See this award-winning FG-1D Corsair at Oshkosh this summer.

July 18, 2015 - Chance Vought F4U Corsairs are among the most beautiful and distinctive warbirds to emerge from the World War II era, and this year EAA AirVenture Oshkosh attendees will have an opportunity to see a striking example from Olympic Flight Museum of Olympia, Washington. The FG-1D Corsair owned by museum President Brian Reynolds will fly to Wittman Regional Airport for an early-week arrival and will be on display throughout the convention.

The Goodyear-built Corsair has not been to Oshkosh since it was brought here by its former owner, the Canadian Warplane Heritage Museum, which owned the aircraft in the 1970s-1990s.

Restoration manager and museum board member Brad Pilgrim calls it the “prettiest, most perfect Corsair” he’s ever seen. “Only the radios are different from the original, other than some slight engine mods,” he said. “Otherwise she’s bone stock.”

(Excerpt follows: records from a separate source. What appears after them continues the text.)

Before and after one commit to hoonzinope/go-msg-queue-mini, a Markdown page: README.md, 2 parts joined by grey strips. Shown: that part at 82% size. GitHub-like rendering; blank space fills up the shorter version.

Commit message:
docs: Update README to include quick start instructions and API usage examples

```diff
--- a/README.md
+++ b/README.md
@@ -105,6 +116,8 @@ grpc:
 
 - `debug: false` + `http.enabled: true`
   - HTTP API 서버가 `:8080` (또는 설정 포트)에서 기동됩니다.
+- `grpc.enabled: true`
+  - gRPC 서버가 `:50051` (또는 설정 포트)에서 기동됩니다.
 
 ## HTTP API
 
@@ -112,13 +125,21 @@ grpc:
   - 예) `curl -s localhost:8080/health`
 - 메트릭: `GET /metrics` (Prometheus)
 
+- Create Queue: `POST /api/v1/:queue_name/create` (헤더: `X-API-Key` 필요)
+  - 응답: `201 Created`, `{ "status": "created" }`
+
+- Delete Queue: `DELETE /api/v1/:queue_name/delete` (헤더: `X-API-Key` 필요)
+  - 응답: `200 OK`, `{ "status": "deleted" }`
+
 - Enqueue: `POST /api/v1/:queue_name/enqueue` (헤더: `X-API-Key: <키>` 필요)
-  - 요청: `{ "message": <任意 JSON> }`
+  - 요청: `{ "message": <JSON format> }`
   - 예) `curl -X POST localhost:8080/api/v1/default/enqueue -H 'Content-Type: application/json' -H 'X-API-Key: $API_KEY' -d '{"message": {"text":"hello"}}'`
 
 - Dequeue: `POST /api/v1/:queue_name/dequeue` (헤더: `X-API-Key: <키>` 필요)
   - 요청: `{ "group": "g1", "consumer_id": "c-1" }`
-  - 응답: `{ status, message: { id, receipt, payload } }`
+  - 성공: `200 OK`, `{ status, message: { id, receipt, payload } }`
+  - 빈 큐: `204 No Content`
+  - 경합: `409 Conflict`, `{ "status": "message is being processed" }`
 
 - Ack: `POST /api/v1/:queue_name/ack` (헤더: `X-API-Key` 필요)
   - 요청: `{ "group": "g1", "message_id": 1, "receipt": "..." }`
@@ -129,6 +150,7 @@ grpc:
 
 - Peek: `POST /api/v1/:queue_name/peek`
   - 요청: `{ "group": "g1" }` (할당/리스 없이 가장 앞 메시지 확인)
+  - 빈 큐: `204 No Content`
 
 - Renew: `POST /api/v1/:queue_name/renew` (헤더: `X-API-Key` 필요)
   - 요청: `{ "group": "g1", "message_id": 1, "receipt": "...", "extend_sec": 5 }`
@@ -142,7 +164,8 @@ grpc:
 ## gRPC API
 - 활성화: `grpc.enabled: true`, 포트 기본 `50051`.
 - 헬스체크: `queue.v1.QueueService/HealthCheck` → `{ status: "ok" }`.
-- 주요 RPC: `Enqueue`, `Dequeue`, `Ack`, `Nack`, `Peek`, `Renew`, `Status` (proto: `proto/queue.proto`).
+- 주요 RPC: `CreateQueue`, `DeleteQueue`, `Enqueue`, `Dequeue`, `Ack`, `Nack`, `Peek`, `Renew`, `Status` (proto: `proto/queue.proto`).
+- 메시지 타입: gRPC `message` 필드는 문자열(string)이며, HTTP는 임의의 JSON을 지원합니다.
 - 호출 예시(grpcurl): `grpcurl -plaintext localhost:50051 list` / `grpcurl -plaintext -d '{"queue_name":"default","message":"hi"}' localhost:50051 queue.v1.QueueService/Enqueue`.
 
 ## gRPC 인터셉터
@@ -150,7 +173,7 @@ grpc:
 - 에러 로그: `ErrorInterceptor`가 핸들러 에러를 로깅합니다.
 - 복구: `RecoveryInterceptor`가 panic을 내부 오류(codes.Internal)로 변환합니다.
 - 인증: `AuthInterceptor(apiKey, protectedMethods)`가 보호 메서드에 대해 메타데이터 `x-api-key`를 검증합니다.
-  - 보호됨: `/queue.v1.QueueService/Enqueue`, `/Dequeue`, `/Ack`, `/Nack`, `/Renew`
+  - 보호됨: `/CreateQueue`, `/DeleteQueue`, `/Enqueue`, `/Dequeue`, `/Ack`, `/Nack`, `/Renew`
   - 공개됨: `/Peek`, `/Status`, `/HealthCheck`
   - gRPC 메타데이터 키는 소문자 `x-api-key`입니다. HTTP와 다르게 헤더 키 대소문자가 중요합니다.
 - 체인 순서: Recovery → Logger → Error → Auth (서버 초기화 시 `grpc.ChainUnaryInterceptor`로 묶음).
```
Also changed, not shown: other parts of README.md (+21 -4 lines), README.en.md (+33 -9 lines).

The Goodyear Aircraft Corp. in Akron, Ohio, delivered the airplane, BuNo 92436, to the U.S. Navy on July 10, 1945—too late for combat action during WWII. After less than a year in Pearl Harbor, the airplane was shipped back stateside to NAS San Diego for reconditioning and repairs, then was used at a number of military facilities before being retired to Litchfield Park, Arizona, in 1954.

Credit Ed Maloney, founder of the Planes of Fame Air Museum in Chino, California, for what you see on display this week: He plunked down $650 to acquire the plane from a Long Beach, California, smelter that planned to scrap it.

The Desert Aviation Company, of Las Vegas, acquired the Corsair in 1972 and a year later was acquired by the Canadian Warplane Heritage Museum in Ontario.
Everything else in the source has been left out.